Since a little while -say a year and a half or so- I teach at regular intervals a course on finding scholarly information with freely available resources on the Web. The course is titled “Searching for Science“. The course material is freely available in one of my Wikis’. The main reason for using a wiki for presenting a course like this, is that linking to examples on the Web works so much more smoothly than using a powerpoint instead.
With regards to the course today, a small group attended. 4 researchers and 5 (mostly) international students. A nice mix. I really enjoyed it, and I think they did as well. Well at least they gave me a really positive evaluation.
During the course I spend about three quarters of the morning, say a littel over 2 hours, on general search tactics. Search engines and their commands, Web directories and the Deep Web. During the evaluation I always get the feedback that just some plain Google commands and search tips receive the most Brownie points. What’s always interesting is an exercise where we compare the coverage of scholarly search engines plus Live Academic on retrieving a known article from an OA repository in the Netherlands. I always ask the students to do the search with the full title of an article and repeat the exercise with a sentence from the discussion part of the article. It is always interesting to see the outcome of this exercise. As usual Live Academic failed entirely. Google Scholar did reasonbaly well on both, but today Scirus and Scientific Commons only worked with the title words. These outcomes can be different again tomorrow. It is always difficult to explain these outcomes.

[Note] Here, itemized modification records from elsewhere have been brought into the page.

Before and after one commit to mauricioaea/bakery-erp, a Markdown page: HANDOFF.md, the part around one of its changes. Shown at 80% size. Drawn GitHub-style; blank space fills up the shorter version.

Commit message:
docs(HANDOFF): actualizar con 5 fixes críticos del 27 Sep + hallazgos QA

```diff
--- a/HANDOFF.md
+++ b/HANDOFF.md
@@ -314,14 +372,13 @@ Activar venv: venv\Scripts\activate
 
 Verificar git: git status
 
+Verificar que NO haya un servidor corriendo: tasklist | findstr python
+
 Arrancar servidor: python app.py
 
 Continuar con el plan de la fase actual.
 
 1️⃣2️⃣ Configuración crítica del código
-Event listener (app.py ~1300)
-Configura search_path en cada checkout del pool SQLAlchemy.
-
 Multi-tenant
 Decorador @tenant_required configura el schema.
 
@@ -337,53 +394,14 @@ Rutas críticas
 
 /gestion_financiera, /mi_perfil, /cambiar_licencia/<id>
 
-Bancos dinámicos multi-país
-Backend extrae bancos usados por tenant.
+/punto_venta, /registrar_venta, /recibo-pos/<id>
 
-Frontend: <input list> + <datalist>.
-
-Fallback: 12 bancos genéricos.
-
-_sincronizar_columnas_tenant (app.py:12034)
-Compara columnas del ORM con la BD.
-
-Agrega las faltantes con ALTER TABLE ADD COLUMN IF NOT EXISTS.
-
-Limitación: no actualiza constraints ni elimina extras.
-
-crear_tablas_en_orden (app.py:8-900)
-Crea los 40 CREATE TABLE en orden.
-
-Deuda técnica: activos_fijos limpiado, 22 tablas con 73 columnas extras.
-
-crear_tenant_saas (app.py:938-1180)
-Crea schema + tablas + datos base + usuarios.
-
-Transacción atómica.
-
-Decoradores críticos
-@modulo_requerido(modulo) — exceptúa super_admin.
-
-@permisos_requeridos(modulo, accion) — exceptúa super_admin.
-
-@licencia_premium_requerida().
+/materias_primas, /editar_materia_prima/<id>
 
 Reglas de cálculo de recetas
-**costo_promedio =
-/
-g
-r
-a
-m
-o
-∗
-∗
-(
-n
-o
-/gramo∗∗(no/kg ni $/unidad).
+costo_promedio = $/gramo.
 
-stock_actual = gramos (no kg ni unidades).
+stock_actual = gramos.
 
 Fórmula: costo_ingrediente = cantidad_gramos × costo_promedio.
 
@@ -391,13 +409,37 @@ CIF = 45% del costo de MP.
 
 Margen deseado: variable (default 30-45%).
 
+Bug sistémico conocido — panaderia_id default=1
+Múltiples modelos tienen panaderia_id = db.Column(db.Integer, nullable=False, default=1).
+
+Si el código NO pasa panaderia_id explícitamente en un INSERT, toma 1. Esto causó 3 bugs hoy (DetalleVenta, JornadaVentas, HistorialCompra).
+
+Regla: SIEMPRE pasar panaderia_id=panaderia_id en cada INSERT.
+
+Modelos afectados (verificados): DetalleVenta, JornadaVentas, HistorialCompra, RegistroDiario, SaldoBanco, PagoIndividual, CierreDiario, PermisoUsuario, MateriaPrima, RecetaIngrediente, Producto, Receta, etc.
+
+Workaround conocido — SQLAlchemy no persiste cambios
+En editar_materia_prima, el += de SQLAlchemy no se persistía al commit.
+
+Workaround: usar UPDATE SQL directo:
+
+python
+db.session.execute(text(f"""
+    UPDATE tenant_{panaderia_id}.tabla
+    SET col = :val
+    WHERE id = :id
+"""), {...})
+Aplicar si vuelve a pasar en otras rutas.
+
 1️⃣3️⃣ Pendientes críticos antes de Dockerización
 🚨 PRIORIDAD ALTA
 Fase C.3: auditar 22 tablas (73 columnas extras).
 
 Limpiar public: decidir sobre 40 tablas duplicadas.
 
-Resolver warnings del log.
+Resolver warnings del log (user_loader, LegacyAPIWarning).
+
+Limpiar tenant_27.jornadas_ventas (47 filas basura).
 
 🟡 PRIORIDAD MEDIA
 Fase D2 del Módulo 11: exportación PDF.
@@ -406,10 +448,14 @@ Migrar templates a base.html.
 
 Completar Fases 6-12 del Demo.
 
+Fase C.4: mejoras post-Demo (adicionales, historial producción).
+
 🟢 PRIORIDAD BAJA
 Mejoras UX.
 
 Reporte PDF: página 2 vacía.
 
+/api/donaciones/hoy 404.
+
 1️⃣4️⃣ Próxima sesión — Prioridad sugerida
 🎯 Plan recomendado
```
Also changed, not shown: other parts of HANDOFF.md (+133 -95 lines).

Meanwhile I find some real gratification in the fact to point my students to some of the OA discussions as well, whilst covering collections of OA journals, Repositories or mentioning Open Course Ware sources.
On most occasions the participants are entirely new to some of de Science 2.0 developments. RSS? never heard off. So I introduce them to Bloglines, Netvibes and Google Reader. Show them something about scholarly blogs, social bookmarking for scientists or Digg.
We do actually have a course on Science 2.0 in the planning for somewhere in April. Needs still a lot of developing though. But it will be interesting.